AIM OF THE TASK:
In the entries below, find each line with the string "import" and copy it.
(Beginning of INFORMATION GIVEN)
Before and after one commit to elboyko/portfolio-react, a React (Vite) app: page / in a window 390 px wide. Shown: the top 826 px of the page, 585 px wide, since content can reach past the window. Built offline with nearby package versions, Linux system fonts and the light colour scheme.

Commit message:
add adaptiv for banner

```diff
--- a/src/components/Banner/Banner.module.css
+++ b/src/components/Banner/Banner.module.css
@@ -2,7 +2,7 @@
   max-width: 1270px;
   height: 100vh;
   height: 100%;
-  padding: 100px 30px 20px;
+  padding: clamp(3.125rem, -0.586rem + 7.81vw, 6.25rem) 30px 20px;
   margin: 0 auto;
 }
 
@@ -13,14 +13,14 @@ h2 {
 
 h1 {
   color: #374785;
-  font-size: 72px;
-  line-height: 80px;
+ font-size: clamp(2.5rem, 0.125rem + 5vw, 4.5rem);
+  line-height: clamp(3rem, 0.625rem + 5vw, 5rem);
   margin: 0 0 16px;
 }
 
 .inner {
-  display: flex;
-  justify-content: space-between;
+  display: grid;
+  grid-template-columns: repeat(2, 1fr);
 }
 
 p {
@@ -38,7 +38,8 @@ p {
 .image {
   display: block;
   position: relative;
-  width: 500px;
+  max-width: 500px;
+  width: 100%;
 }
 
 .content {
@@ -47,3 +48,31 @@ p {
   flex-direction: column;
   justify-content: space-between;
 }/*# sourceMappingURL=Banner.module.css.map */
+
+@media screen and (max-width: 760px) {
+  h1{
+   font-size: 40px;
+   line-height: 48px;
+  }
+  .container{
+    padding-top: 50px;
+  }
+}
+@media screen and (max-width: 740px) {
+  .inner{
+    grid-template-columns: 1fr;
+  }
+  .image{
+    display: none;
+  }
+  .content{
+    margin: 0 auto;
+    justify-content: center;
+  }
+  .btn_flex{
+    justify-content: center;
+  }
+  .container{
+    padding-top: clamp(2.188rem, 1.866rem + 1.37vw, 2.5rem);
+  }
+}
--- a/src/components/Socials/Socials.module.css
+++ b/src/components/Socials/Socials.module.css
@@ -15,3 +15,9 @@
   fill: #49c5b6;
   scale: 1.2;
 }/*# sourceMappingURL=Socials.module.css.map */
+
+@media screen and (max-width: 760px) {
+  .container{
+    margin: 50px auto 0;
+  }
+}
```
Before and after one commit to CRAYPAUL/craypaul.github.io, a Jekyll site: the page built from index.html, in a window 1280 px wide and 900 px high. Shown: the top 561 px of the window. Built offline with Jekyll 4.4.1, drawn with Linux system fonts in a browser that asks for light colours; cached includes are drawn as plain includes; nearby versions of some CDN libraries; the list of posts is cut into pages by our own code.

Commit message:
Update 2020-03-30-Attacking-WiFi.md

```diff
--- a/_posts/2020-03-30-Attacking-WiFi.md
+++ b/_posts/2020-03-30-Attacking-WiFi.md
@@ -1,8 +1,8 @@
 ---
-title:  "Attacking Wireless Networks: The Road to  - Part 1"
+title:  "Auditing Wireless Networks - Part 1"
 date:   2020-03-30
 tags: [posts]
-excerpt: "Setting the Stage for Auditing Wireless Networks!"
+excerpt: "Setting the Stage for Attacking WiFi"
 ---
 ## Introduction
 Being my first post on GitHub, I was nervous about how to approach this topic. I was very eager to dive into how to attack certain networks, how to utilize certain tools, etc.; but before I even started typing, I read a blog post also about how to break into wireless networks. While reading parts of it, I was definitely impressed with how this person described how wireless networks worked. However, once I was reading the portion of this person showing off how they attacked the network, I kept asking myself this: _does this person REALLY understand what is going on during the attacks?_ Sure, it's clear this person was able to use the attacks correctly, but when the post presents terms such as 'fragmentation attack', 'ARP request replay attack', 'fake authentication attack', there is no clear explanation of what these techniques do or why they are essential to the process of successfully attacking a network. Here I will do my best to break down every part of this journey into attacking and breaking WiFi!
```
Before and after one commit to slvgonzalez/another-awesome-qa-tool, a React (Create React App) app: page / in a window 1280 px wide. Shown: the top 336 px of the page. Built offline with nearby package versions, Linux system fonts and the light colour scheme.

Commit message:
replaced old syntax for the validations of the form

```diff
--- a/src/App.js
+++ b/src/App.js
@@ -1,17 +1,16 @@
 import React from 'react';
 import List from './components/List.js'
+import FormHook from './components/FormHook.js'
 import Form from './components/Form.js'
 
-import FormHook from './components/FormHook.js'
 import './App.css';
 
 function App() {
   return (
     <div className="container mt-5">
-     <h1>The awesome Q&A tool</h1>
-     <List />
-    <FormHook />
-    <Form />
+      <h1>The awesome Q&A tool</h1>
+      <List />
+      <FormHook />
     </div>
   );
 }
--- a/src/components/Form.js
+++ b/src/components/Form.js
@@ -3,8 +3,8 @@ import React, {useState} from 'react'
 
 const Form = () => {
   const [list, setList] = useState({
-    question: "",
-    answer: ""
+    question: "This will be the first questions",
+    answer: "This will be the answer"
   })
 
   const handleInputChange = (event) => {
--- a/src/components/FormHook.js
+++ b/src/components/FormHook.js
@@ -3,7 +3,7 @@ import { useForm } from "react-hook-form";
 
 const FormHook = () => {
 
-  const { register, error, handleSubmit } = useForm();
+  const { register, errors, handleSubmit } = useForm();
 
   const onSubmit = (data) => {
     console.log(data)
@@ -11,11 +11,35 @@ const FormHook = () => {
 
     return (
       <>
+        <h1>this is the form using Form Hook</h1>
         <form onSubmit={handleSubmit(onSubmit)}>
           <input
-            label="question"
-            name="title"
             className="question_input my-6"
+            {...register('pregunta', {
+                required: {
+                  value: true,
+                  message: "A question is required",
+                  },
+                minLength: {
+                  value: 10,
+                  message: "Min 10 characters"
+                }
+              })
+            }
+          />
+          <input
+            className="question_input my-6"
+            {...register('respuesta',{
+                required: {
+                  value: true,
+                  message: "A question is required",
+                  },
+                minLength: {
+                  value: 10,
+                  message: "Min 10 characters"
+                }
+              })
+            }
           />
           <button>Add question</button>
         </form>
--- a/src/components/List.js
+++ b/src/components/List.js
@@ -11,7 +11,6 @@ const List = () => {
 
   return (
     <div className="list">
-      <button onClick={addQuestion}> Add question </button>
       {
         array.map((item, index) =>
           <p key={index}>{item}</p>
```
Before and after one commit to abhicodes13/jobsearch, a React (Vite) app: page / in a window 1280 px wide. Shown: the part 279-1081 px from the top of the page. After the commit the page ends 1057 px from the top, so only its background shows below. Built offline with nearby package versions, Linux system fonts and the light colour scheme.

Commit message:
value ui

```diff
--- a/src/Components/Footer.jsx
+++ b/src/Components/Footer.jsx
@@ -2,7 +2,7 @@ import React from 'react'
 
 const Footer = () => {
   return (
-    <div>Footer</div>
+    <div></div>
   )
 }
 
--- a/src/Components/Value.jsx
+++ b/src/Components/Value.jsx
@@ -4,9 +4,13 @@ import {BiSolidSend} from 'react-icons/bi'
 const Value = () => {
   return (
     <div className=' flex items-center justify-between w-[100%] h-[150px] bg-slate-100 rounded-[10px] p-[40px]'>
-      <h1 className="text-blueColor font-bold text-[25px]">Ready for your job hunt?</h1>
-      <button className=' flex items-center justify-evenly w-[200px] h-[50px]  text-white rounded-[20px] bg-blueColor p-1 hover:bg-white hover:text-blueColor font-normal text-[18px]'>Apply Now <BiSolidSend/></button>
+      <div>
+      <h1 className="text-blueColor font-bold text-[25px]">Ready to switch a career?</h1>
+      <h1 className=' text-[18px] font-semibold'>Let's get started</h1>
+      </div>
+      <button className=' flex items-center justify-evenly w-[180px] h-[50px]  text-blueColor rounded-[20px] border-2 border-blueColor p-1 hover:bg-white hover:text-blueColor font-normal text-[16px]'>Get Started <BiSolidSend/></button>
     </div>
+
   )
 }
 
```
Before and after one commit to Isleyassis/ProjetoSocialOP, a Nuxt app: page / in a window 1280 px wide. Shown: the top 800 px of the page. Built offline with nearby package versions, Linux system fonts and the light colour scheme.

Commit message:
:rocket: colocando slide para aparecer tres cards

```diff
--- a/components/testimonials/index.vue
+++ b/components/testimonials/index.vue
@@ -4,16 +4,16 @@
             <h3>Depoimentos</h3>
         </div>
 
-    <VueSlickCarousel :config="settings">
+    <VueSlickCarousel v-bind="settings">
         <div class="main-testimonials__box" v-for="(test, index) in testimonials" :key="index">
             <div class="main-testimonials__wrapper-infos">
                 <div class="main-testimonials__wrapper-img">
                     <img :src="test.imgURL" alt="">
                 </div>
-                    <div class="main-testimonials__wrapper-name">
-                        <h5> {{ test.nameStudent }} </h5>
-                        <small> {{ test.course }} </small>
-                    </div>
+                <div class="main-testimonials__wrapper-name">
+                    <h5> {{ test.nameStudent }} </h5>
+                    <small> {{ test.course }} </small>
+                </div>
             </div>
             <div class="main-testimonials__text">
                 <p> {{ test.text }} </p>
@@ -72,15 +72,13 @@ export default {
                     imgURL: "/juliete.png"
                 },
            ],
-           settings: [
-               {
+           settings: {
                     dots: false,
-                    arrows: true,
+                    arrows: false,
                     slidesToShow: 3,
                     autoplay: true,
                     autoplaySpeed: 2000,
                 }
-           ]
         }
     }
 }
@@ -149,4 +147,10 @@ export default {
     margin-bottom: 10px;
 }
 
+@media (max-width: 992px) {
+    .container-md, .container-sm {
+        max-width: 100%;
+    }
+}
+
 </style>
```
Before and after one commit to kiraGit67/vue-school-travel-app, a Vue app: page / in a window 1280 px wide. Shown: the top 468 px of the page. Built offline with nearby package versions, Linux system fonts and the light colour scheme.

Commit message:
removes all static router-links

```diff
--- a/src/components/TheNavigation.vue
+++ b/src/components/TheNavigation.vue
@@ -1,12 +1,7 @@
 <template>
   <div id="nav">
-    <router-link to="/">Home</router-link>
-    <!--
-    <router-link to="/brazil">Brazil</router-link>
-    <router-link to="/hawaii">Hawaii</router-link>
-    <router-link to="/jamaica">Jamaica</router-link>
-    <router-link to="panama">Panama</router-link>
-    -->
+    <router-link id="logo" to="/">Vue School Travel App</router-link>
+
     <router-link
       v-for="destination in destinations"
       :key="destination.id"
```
(End of INFORMATION GIVEN)
TASK RESPONSE:
 import React from 'react';
 import List from './components/List.js'
+import FormHook from './components/FormHook.js'
 import Form from './components/Form.js'
-import FormHook from './components/FormHook.js'
 import './App.css';
@@ -3,8 +3,8 @@ import React, {useState} from 'react'
@@ -3,7 +3,7 @@ import { useForm } from "react-hook-form";
@@ -2,7 +2,7 @@ import React from 'react'
@@ -4,9 +4,13 @@ import {BiSolidSend} from 'react-icons/bi'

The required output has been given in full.